For the most part, you can go to the reference link and read up what is out there, as there are many information on the web now a day. But because there are so many information and versions, it can be confusing for the most of us. This link from wikipedia will provide some useful information for reference; http://en.wikipedia.org/wiki/Copper_wire_and_cable
This refers to the purity of the copper. The “N” stand for “Nine” or “9” and a 4N rating mean it is 99.99% pure. 6N rating mean 99.9999% pure.
OCC is a term very common in the audio world but what is common may not necessary correct. The full name should be PCOCC which stand for Pure Copper Ohno Continuous Casting and later, most refer to mostly just OCC which is trademarked in 1986 by professor Ohno of Chiba Institute of Technology in Japan for Ohno Continuous Casting and is a format or type of process used to product high grade copper wires and not a type of copper wire per say. Because this type of process produce high grade copper wires, some company later on refers it as OCC wire.
OFC stand for Oxygen-free copper and OFHC stand for Oxygen-free high thermal conductivity and both are copper that have been refined with very little oxygen left in them. Under the IACS standard, later on many refers the high grade OFC copper as 4N copper. For further detail and information, please refer the wikipedia link; http://en.wikipedia.org/wiki/Oxygen-free_copper
MCC stand for Mono-crystal Copper. This is also sometime refer to as single crystal and or long grain crystal copper. In the audio world, this is the best type of copper to be use. But due to the process of manufacturing mono-crystal copper is relative new, various industries and technologies refers the material as mono-crystal or single crystal copper or silver pending on their application. In the audio world, it would refer as Mono-crystal where as in semiconductor industry would refer to as single crystal. For more detail, please refer to the wikipedia link; http://en.wikipedia.org/wiki/Monocrystal
In the mid eighty, we have the OCC process developed and in the nineties, we have the OFC developed and the “N” graded coppers. In the late twenties, we have the MCC developed. Each process has improved the pervious material somewhat and brings it close to its purest form.

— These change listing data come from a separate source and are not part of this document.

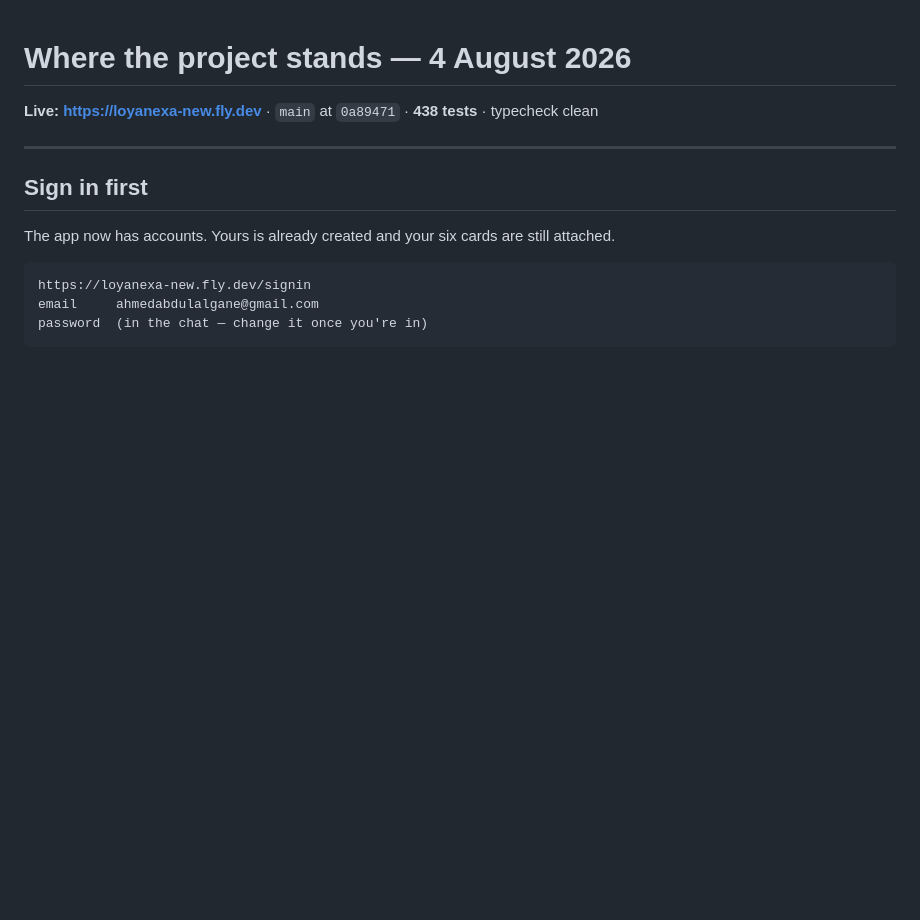
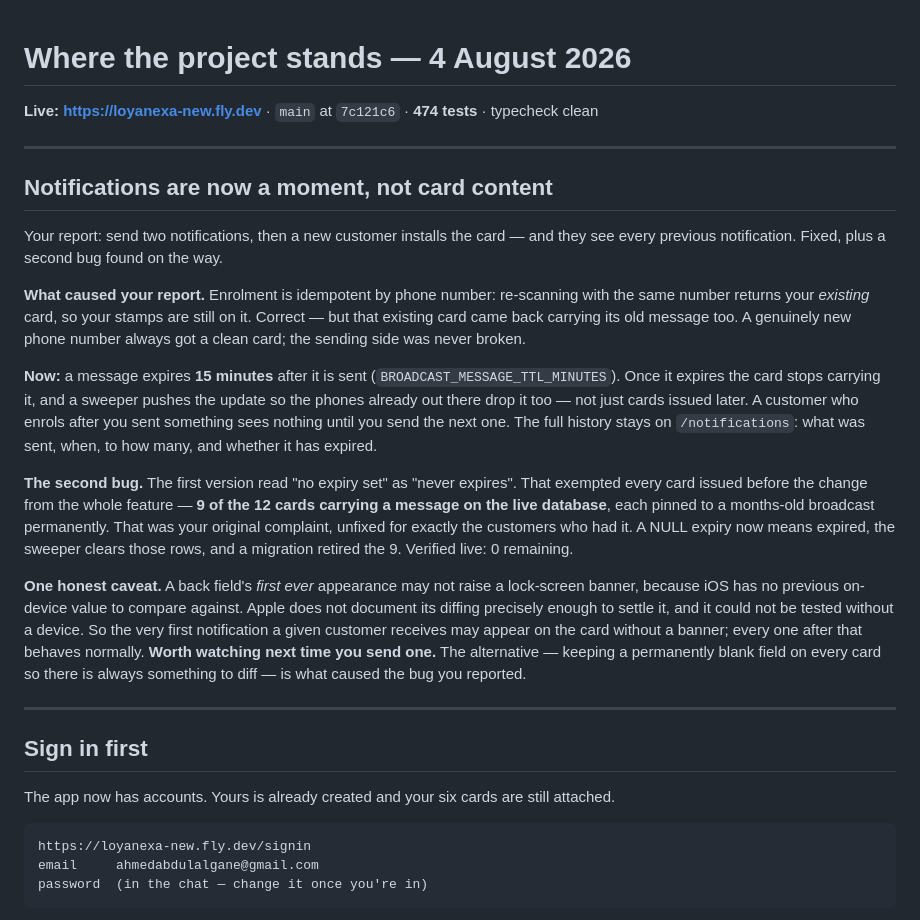
Before and after one commit to AhmedMohamed809/loyanexa-new, a Markdown page: docs/STATUS.md, the part around the change. Drawn GitHub-style; blank space fills up the shorter version.

Commit message:
docs: record the ephemeral-notifications fix and the NULL-expiry correction (#13)
Co-authored-by: Claude Opus 5 <noreply@anthropic.com>

```diff
--- a/docs/STATUS.md
+++ b/docs/STATUS.md
@@ -1,6 +1,39 @@
 # Where the project stands — 4 August 2026
 
-**Live: https://loyanexa-new.fly.dev** · `main` at `0a89471` · **438 tests** · typecheck clean
+**Live: https://loyanexa-new.fly.dev** · `main` at `7c121c6` · **474 tests** · typecheck clean
+
+---
+
+## Notifications are now a moment, not card content
+
+Your report: send two notifications, then a new customer installs the card — and they see
+every previous notification. Fixed, plus a second bug found on the way.
+
+**What caused your report.** Enrolment is idempotent by phone number: re-scanning with the
+same number returns your *existing* card, so your stamps are still on it. Correct — but that
+existing card came back carrying its old message too. A genuinely new phone number always
+got a clean card; the sending side was never broken.
+
+**Now:** a message expires **15 minutes** after it is sent (`BROADCAST_MESSAGE_TTL_MINUTES`).
+Once it expires the card stops carrying it, and a sweeper pushes the update so the phones
+already out there drop it too — not just cards issued later. A customer who enrols after you
+sent something sees nothing until you send the next one. The full history stays on
+`/notifications`: what was sent, when, to how many, and whether it has expired.
+
+**The second bug.** The first version read "no expiry set" as "never expires". That exempted
+every card issued before the change from the whole feature — **9 of the 12 cards carrying a
+message on the live database**, each pinned to a months-old broadcast permanently. That was
+your original complaint, unfixed for exactly the customers who had it. A NULL expiry now
+means expired, the sweeper clears those rows, and a migration retired the 9. Verified live:
+0 remaining.
+
+**One honest caveat.** A back field's *first ever* appearance may not raise a lock-screen
+banner, because iOS has no previous on-device value to compare against. Apple does not
+document its diffing precisely enough to settle it, and it could not be tested without a
+device. So the very first notification a given customer receives may appear on the card
+without a banner; every one after that behaves normally. **Worth watching next time you
+send one.** The alternative — keeping a permanently blank field on every card so there is
+always something to diff — is what caused the bug you reported.
 
 ---
 
```
Also changed, not shown: docs/BUILD.md (+22 -0 lines).
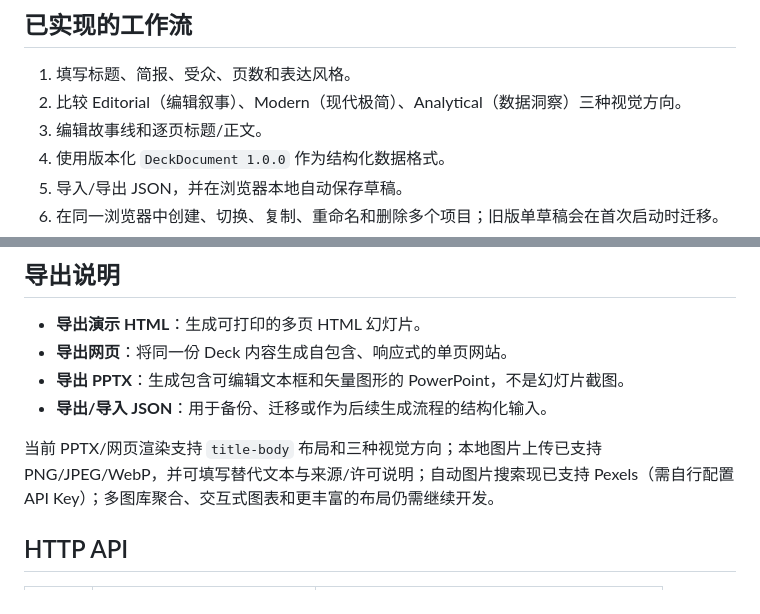
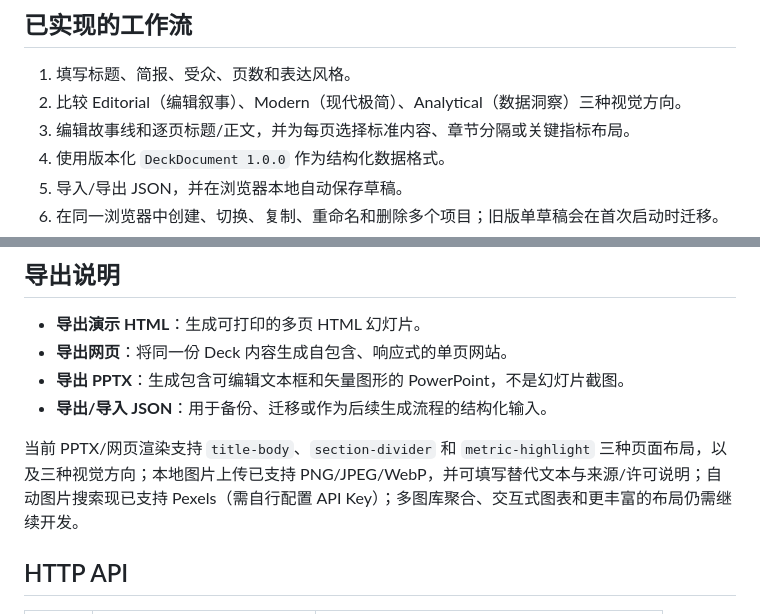
Before and after one commit to Arron-Lee-HUST/design-applications-of, a Markdown page: README.md, 2 parts joined by grey strips. Drawn GitHub-style.

Commit message:
docs: describe available slide layouts

```diff
--- a/README.md
+++ b/README.md
@@ -6,7 +6,7 @@
 
 1. 填写标题、简报、受众、页数和表达风格。
 2. 比较 Editorial（编辑叙事）、Modern（现代极简）、Analytical（数据洞察）三种视觉方向。
-3. 编辑故事线和逐页标题/正文。
+3. 编辑故事线和逐页标题/正文，并为每页选择标准内容、章节分隔或关键指标布局。
 4. 使用版本化 `DeckDocument 1.0.0` 作为结构化数据格式。
 5. 导入/导出 JSON，并在浏览器本地自动保存草稿。
 6. 在同一浏览器中创建、切换、复制、重命名和删除多个项目；旧版单草稿会在首次启动时迁移。
@@ -68,7 +68,7 @@ npm start
 - **导出 PPTX**：生成包含可编辑文本框和矢量图形的 PowerPoint，不是幻灯片截图。
 - **导出/导入 JSON**：用于备份、迁移或作为后续生成流程的结构化输入。
 
-当前 PPTX/网页渲染支持 `title-body` 布局和三种视觉方向；本地图片上传已支持 PNG/JPEG/WebP，并可填写替代文本与来源/许可说明；自动图片搜索现已支持 Pexels（需自行配置 API Key）；多图库聚合、交互式图表和更丰富的布局仍需继续开发。
+当前 PPTX/网页渲染支持 `title-body`、`section-divider` 和 `metric-highlight` 三种页面布局，以及三种视觉方向；本地图片上传已支持 PNG/JPEG/WebP，并可填写替代文本与来源/许可说明；自动图片搜索现已支持 Pexels（需自行配置 API Key）；多图库聚合、交互式图表和更丰富的布局仍需继续开发。
 
 ## HTTP API
 
```
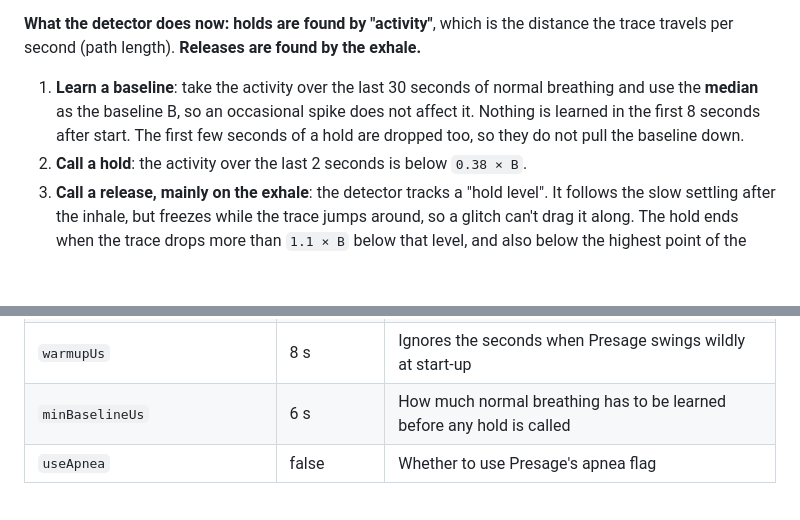
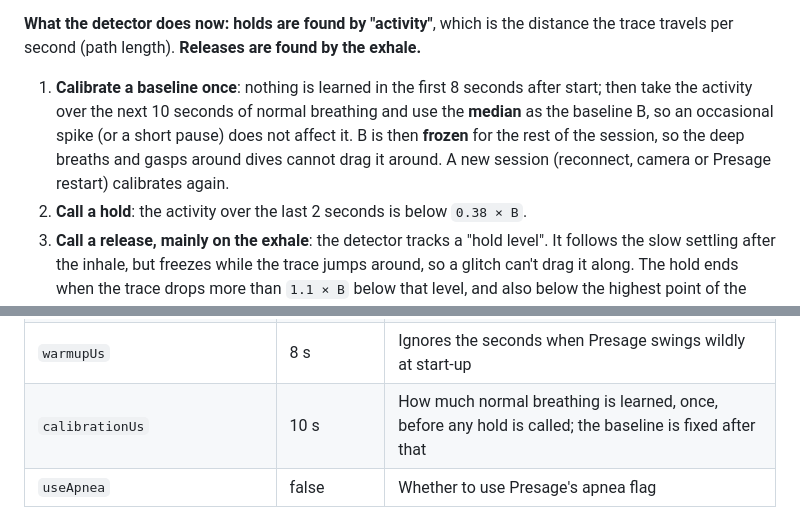
Before and after one commit to Breathless-Game/Breathless, a Markdown page: README.md, 2 parts joined by grey strips. Rendered like a GitHub page; blank space fills up the shorter version.

Commit message:
Docs: the breath baseline is calibrated once per session, not rolling
Co-Authored-By: Claude Opus 5.5 <noreply@anthropic.com>

```diff
--- a/README.md
+++ b/README.md
@@ -307,7 +307,7 @@ File: `sensor/breath-detector.mjs`. The input is Presage's chest-movement trace,
 
 **What the detector does now: holds are found by "activity"**, which is the distance the trace travels per second (path length). **Releases are found by the exhale.**
 
-1. **Learn a baseline**: take the activity over the last 30 seconds of normal breathing and use the **median** as the baseline B, so an occasional spike does not affect it. Nothing is learned in the first 8 seconds after start. The first few seconds of a hold are dropped too, so they do not pull the baseline down.
+1. **Calibrate a baseline once**: nothing is learned in the first 8 seconds after start; then take the activity over the next 10 seconds of normal breathing and use the **median** as the baseline B, so an occasional spike (or a short pause) does not affect it. B is then **frozen** for the rest of the session, so the deep breaths and gasps around dives cannot drag it around. A new session (reconnect, camera or Presage restart) calibrates again.
 2. **Call a hold**: the activity over the last 2 seconds is below `0.38 × B`.
 3. **Call a release, mainly on the exhale**: the detector tracks a "hold level". It follows the slow settling after the inhale, but freezes while the trace jumps around, so a glitch can't drag it along. The hold ends when the trace drops more than `1.1 × B` below that level, and also below the highest point of the last 1.5 seconds, for 0.1 seconds. A jump up of more than `2 × B` also counts; that covers someone who held with empty lungs and breathes in first.
 4. **In the first 2 seconds of a hold**, which may just be a pause between breaths, activity alone still ends it: the activity over 0.75 seconds is above `0.5 × B` for 0.2 seconds.
@@ -339,7 +339,7 @@ Releases are about 0.6 seconds slower. In return, a diver is never wrongly told
 | `releaseWindowUs` / `releaseRatio` / `releaseHoldUs` | 0.75 s / 0.5 / 0.2 s | What "activity" means in the line above |
 | `sustainedRatio` / `sustainedUs` | 0.8 / 4 s | Fallback: this much breathing for this long always ends a hold |
 | `warmupUs` | 8 s | Ignores the seconds when Presage swings wildly at start-up |
-| `minBaselineUs` | 6 s | How much normal breathing has to be learned before any hold is called |
+| `calibrationUs` | 10 s | How much normal breathing is learned, once, before any hold is called; the baseline is fixed after that |
 | `useApnea` | false | Whether to use Presage's apnea flag |
 
 Note: the thresholds have been checked against one person and two recordings only. **On a new person, run the breath test once to confirm them**, and check especially that "down is exhale" holds on their camera too. `analyze.mjs` prints `release reasons`; normally most should be `exhale`.
```
Also changed, not shown: README.zh-CN.md (+2 -2 lines).
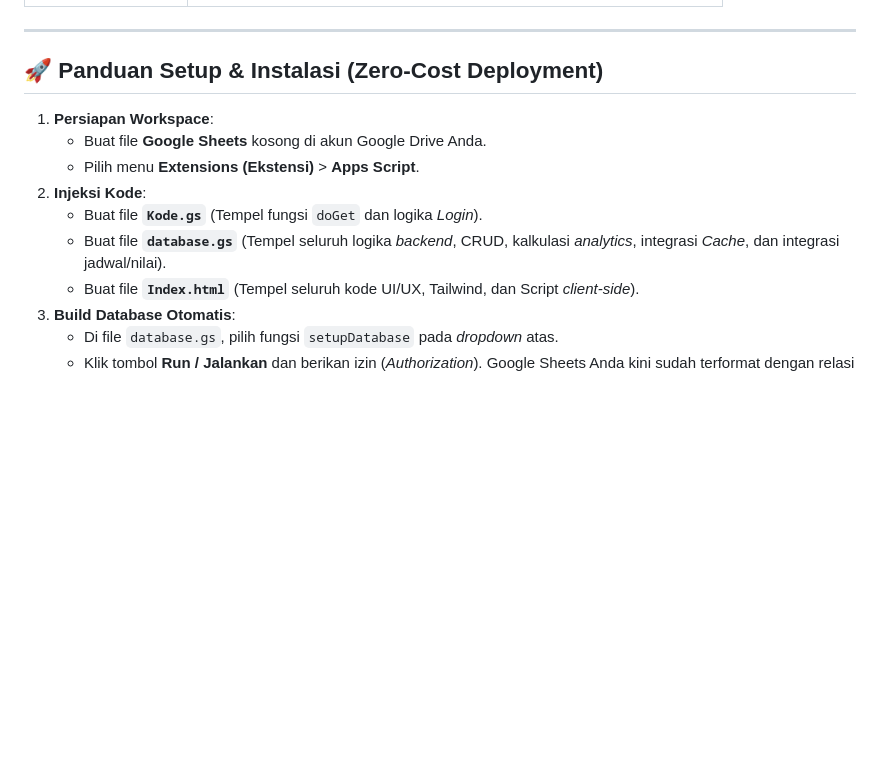
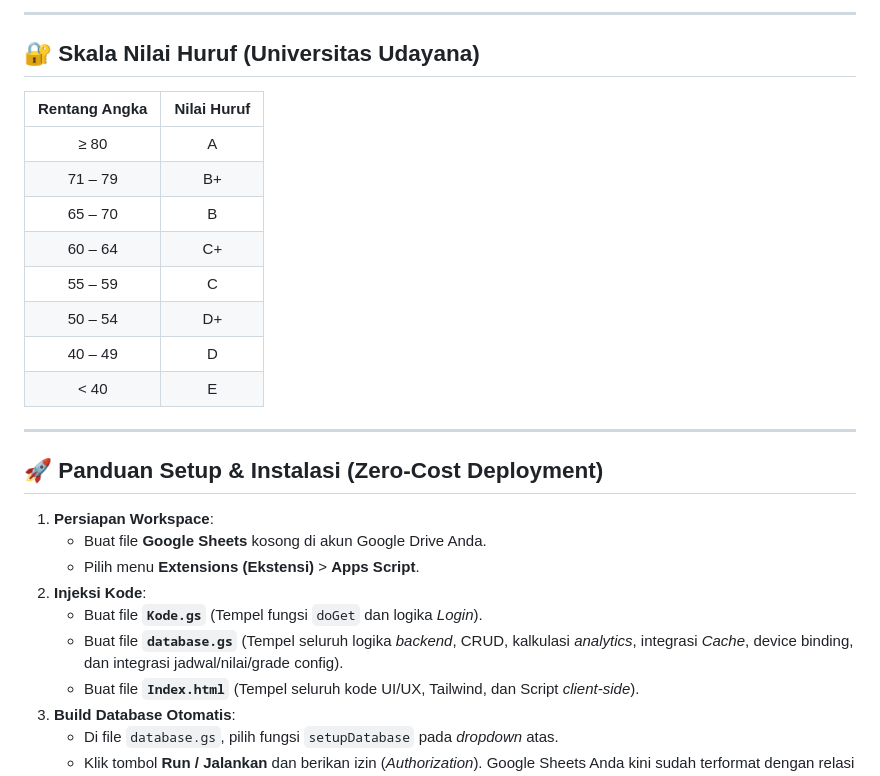
Before and after one commit to arasyadi/aqua-lms, a Markdown page: README.md, the part around one of its changes. Rendered like a GitHub page; blank space fills up the shorter version.

```diff
--- a/README.md
+++ b/README.md
@@ -79,3 +101,17 @@ Saat sistem dijalankan pertama kali, fungsi `setupDatabase()` akan secara otomat
+---
+
+## 🔐 Skala Nilai Huruf (Universitas Udayana)
+
+| Rentang Angka | Nilai Huruf |
+| :---: | :---: |
+| ≥ 80 | A |
+| 71 – 79 | B+ |
+| 65 – 70 | B |
+| 60 – 64 | C+ |
+| 55 – 59 | C |
+| 50 – 54 | D+ |
+| 40 – 49 | D |
+| < 40 | E |
 
 ---
 
@@ -86,7 +122,7 @@ Saat sistem dijalankan pertama kali, fungsi `setupDatabase()` akan secara otomat
    * Pilih menu **Extensions (Ekstensi)** > **Apps Script**.
 2. **Injeksi Kode**:
    * Buat file **`Kode.gs`** (Tempel fungsi `doGet` dan logika *Login*).
-   * Buat file **`database.gs`** (Tempel seluruh logika *backend*, CRUD, kalkulasi *analytics*, integrasi *Cache*, dan integrasi jadwal/nilai).
+   * Buat file **`database.gs`** (Tempel seluruh logika *backend*, CRUD, kalkulasi *analytics*, integrasi *Cache*, device binding, dan integrasi jadwal/nilai/grade config).
    * Buat file **`Index.html`** (Tempel seluruh kode UI/UX, Tailwind, dan Script *client-side*).
 3. **Build Database Otomatis**:
    * Di file `database.gs`, pilih fungsi `setupDatabase` pada *dropdown* atas.
```
Also changed, not shown: other parts of README.md (+57 -35 lines).
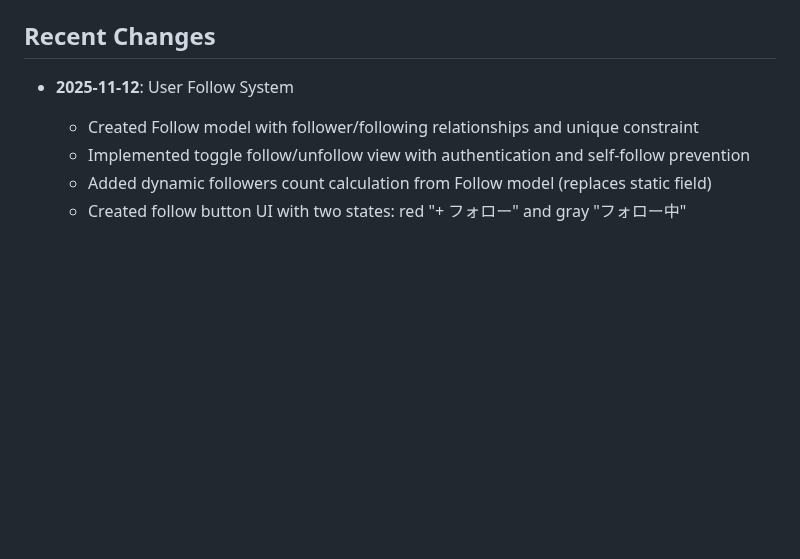
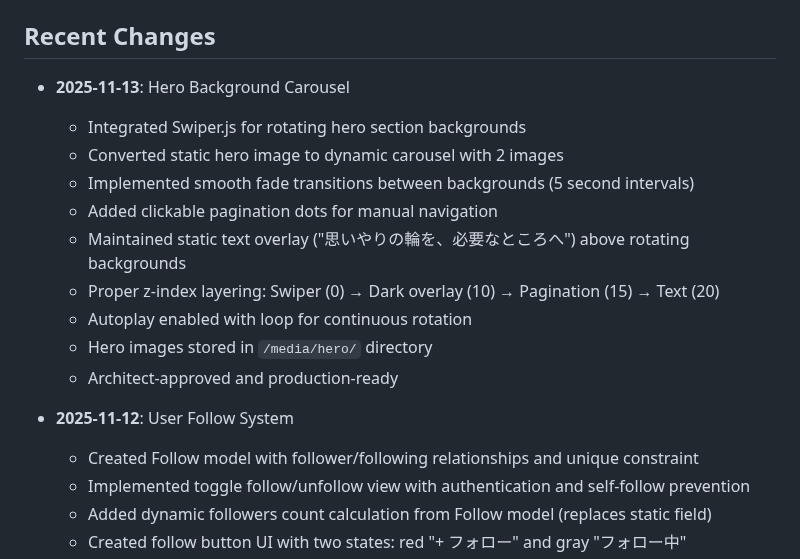
Before and after one commit to ZayYar-Phyo/kindred_space, a Markdown page: replit.md, the part around the change. GitHub-like rendering; blank space fills up the shorter version.

Commit message:
Add rotating hero backgrounds with smooth transitions and navigation
Integrated Swiper.js to create a dynamic hero background carousel with smooth fade transitions, pagination, and autoplay.

Replit-Commit-Author: Agent
Replit-Commit-Session-Id: 21fe5bb6-6534-447f-82ca-2553a981ccff
Replit-Commit-Checkpoint-Type: full_checkpoint
Replit-Commit-Event-Id: e814a599-658e-4039-9456-453e9cc507c5
Replit-Commit-Screenshot-Url: https://storage.googleapis.com/screenshot-production-us-central1/5163670d-94d8-4de5-a2d2-75e126789bb2/21fe5bb6-6534-447f-82ca-2553a981ccff/yiKGRJ8

```diff
--- a/replit.md
+++ b/replit.md
@@ -117,6 +117,17 @@ The platform uses a custom authentication system with Japanese-language UI:
 - You can now login at `/login/` instead of Django admin!
 
 ## Recent Changes
+- **2025-11-13**: Hero Background Carousel
+  - Integrated Swiper.js for rotating hero section backgrounds
+  - Converted static hero image to dynamic carousel with 2 images
+  - Implemented smooth fade transitions between backgrounds (5 second intervals)
+  - Added clickable pagination dots for manual navigation
+  - Maintained static text overlay ("思いやりの輪を、必要なところへ") above rotating backgrounds
+  - Proper z-index layering: Swiper (0) → Dark overlay (10) → Pagination (15) → Text (20)
+  - Autoplay enabled with loop for continuous rotation
+  - Hero images stored in `/media/hero/` directory
+  - Architect-approved and production-ready
+
 - **2025-11-12**: User Follow System
   - Created Follow model with follower/following relationships and unique constraint
   - Implemented toggle follow/unfollow view with authentication and self-follow prevention
```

Other then copper, many other mineral material are used to manufacture audio cables and connectors. Material are selected mainly due to electronic connectivity, effect on audio property and cost. Material like zinc, tin, gold, silver, platinum and rhodium etc.. are used also.